Iran, France Sign Deal on Car Quality, Safety

Iran, France Sign Deal on Car Quality, SafetyIran, France Sign Deal on Car Quality, Safety

Iran Standards and Quality Inspection Company, Iran's Test and Research Auto Company and France's UTAC CERAM signed an agreement on September 11 to cooperate on testing and inspecting the quality and safety of cars.

The UTAC CERAM group provides services in all areas of land transport, namely regulation and approval, testing and technical expertise (environment, safety, durability and reliability), certification and driver training.

The agreement between the firms active in the areas of quality inspection standard monitoring follows the expansion of auto cooperation between local automotive firms such as Iran Khodro Company and SAIPA with French carmakers such as Renault and Peugeot, IRNA reported.

ITRAC is Iran's first comprehensive national automotive laboratory center while ISQI was founded to promote the quality of products and protect consumer rights by formulating standards required by industries for supervising the proper implementation of projects and service delivery.

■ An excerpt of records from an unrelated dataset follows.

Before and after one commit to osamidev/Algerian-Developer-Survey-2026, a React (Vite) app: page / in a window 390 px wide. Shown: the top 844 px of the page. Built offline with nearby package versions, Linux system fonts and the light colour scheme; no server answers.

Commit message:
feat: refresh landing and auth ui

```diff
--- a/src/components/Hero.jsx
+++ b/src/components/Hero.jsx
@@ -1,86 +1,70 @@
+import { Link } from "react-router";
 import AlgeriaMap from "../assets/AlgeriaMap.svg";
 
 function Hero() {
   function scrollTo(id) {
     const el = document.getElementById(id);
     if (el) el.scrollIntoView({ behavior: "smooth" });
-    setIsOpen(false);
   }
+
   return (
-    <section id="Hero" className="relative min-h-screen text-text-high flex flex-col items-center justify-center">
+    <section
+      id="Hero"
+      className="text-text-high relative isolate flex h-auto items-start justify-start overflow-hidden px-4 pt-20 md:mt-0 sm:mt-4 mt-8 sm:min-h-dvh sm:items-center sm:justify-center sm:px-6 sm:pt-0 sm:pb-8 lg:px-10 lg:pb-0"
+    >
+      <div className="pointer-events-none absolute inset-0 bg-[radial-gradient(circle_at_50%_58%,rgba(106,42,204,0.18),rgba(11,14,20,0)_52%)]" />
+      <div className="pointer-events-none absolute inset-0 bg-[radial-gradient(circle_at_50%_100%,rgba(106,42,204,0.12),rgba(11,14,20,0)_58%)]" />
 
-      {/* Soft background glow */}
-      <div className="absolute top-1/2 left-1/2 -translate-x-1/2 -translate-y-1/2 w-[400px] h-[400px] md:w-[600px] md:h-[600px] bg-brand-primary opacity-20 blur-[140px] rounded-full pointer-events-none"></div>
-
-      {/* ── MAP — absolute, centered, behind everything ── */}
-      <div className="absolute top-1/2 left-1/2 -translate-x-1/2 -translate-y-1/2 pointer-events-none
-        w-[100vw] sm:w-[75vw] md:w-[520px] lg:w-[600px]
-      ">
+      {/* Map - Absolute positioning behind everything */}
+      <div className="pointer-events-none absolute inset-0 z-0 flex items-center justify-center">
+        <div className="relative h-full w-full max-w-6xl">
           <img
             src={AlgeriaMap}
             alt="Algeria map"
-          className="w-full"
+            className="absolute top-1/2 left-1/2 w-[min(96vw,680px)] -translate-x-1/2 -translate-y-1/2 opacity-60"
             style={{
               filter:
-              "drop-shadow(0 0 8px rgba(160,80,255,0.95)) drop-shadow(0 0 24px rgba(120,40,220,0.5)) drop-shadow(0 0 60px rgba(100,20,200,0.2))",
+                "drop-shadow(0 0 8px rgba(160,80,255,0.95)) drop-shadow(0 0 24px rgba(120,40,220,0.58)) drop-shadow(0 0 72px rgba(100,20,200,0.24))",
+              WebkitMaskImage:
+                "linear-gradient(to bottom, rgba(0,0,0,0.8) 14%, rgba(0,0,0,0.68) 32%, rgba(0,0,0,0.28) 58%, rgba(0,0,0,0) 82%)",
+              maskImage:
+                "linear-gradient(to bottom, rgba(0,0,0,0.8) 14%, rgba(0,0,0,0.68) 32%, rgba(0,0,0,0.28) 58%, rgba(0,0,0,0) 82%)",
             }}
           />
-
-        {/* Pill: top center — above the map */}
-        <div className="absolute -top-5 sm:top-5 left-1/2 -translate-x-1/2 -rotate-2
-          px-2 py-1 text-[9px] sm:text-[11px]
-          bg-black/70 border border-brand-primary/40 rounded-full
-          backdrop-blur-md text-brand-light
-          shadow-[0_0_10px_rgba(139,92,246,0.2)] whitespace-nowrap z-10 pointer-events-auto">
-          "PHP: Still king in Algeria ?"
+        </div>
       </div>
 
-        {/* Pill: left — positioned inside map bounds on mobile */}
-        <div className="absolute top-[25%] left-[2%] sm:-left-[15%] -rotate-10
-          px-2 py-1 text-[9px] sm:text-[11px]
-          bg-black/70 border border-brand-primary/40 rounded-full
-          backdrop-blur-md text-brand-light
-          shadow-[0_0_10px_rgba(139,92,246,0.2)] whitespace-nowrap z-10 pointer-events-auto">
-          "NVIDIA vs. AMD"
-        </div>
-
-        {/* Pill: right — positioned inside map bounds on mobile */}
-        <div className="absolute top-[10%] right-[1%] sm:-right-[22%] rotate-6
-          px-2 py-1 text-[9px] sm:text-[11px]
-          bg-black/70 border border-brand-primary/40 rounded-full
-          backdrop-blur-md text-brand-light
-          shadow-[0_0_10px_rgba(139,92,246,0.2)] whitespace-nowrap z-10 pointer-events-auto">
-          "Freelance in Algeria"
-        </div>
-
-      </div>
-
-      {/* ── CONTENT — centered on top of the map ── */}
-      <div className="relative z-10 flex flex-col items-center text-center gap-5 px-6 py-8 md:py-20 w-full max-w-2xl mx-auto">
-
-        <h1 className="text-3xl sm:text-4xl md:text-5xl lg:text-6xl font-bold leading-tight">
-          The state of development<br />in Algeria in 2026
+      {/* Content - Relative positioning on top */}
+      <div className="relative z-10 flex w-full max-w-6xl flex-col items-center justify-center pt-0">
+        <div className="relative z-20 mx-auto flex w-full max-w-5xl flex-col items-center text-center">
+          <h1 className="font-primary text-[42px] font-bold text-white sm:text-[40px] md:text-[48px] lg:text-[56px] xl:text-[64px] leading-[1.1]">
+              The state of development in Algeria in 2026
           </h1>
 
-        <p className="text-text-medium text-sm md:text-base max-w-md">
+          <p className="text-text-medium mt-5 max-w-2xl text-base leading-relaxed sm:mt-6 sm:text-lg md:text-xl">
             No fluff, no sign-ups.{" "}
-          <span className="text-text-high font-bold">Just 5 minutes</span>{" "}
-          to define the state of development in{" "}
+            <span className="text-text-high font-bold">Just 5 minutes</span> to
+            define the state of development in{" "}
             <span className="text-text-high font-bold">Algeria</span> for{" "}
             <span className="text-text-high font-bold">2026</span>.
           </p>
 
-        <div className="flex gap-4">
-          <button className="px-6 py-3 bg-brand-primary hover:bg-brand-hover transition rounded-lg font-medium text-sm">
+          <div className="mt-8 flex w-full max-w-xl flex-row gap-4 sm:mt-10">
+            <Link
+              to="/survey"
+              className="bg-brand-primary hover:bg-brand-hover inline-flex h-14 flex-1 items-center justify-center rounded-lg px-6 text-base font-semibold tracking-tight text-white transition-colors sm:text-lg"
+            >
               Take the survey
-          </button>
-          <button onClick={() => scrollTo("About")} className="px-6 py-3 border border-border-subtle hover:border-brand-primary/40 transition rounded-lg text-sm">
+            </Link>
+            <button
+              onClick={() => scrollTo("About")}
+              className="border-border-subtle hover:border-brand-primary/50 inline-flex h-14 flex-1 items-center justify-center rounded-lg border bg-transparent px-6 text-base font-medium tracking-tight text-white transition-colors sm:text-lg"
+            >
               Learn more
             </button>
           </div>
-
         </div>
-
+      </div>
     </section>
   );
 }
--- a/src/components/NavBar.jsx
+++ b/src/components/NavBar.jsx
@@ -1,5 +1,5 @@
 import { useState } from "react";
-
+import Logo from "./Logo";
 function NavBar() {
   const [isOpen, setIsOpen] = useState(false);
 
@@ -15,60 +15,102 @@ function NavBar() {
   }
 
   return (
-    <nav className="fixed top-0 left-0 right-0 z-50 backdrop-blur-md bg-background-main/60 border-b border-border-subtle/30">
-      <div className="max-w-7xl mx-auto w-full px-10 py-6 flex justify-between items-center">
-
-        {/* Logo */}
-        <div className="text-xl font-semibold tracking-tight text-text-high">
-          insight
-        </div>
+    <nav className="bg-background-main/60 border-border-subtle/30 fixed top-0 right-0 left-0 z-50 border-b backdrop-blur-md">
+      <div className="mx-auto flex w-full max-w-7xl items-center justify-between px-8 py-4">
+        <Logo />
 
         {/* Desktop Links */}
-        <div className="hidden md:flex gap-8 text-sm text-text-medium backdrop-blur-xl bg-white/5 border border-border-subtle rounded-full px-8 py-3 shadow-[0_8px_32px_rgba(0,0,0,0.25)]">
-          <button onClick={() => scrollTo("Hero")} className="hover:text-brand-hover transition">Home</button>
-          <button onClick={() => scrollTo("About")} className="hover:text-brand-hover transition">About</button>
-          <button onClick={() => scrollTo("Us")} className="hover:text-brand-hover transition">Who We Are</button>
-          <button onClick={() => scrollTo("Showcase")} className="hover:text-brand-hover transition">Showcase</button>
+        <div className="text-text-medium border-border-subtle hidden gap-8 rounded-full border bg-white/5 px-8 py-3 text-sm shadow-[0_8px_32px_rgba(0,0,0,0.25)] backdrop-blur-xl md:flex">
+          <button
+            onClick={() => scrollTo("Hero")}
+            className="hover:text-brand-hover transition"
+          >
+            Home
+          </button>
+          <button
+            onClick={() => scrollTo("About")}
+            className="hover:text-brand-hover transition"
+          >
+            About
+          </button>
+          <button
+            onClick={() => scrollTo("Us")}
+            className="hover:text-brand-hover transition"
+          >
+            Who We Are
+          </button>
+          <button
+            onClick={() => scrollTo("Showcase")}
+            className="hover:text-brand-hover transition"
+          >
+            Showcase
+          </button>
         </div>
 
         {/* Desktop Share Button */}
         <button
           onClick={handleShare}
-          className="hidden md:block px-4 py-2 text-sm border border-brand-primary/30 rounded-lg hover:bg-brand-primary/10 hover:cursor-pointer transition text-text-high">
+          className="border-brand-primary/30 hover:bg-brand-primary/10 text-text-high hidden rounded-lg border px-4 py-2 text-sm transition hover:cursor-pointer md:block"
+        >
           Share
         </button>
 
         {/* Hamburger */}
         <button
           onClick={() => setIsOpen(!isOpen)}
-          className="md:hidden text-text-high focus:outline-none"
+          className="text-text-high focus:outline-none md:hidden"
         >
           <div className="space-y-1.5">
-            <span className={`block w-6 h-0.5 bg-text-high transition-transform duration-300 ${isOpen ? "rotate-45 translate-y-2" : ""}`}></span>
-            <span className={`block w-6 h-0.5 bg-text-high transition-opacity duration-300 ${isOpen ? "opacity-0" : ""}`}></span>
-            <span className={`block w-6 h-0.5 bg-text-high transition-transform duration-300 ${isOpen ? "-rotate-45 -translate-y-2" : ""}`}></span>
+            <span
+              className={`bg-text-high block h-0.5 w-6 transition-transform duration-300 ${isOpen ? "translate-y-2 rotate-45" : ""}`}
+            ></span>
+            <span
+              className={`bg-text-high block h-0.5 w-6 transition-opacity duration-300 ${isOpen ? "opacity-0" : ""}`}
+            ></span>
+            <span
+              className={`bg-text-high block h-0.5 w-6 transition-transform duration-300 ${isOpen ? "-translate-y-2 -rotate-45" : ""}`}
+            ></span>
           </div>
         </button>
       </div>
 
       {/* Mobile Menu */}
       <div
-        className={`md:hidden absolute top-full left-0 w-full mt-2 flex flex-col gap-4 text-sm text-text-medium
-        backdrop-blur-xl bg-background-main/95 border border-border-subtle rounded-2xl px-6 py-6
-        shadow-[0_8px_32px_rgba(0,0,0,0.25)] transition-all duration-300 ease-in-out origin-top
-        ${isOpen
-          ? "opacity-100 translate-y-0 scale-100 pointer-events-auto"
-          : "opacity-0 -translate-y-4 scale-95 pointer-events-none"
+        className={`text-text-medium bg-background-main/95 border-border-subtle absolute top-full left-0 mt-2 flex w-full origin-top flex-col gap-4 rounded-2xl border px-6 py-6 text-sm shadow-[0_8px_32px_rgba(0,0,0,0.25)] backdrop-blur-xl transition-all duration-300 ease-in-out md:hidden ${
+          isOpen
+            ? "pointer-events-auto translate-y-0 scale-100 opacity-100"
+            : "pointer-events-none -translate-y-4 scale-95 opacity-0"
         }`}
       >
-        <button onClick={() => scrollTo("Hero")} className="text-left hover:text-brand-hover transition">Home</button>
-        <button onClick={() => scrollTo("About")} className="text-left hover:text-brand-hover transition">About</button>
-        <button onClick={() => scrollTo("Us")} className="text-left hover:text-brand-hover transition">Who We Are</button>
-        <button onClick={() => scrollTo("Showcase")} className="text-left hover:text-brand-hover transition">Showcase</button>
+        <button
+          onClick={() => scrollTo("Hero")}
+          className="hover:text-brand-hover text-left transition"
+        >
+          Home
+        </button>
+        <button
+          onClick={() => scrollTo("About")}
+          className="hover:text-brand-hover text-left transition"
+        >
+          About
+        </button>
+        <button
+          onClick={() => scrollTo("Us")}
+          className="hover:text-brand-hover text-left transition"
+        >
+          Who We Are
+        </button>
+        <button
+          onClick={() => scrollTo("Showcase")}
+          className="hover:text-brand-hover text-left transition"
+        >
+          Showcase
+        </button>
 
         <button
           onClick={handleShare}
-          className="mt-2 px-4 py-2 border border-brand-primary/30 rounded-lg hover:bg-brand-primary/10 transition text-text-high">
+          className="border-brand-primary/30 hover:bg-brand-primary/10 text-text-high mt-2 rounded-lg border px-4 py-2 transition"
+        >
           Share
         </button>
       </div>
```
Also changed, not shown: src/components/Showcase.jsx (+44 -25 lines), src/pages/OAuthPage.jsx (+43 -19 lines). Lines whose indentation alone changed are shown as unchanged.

Ashkan Golpayegani, CEO of ISQI, said the goals set for this new agreement are to test standards and carry out technical tests to help the auto industry move toward more environmental-friendly vehicles that produce less harmful emission.   

Following the latest agreement, new standards will be devised for testing and monitoring car quality. Golpayegani added that knowhow will be exchanged in the same area to improve local abilities.   

"A new consortium will be created to increase trade ties with Renault and Peugeot," he said. Golpayegani added that Iranian specialists will be trained and become familiar with the knowhow of their foreign counterparts, especially the criteria for standards tests and monitoring. "Joint investments will expand and local testing labs will receive improvements," he said.  

Ahmad Qalebani, a consultant at the Industrial Development and Renovation Organization of Iran, noted that in the past, most agreements Iran reached in the area of auto manufacturing and imports have been with French firms, particularly Peugeot and Renault, while some French auto part manufacturing firms have set up joint companies with Iranian auto parts makers.

Noting that most customers in Iran are dissatisfied with the quality of vehicles, Qalebani said vehicle testing and monitoring were a missing link in French-Iranian auto cooperation, and the new agreement will hopefully help remove obstacles" and increase customer satisfaction.  

Amirhossein Qanati, an official with the Ministry of Industries, Mining and Trade, noted that by bringing the latest achievements in both software and hardware, the new agreement can fill the void in this area.  

"As automotive technologies are constantly upgraded, the testing methods should also be updated," he said.

According to the goals set by the ministry, Iranian carmakers should annually produce 3 million cars by 2026 and export one-third of this figure.

This can only come about, if the quality of local-made cars gets a boost, a goal which the new agreement hopes to achieve.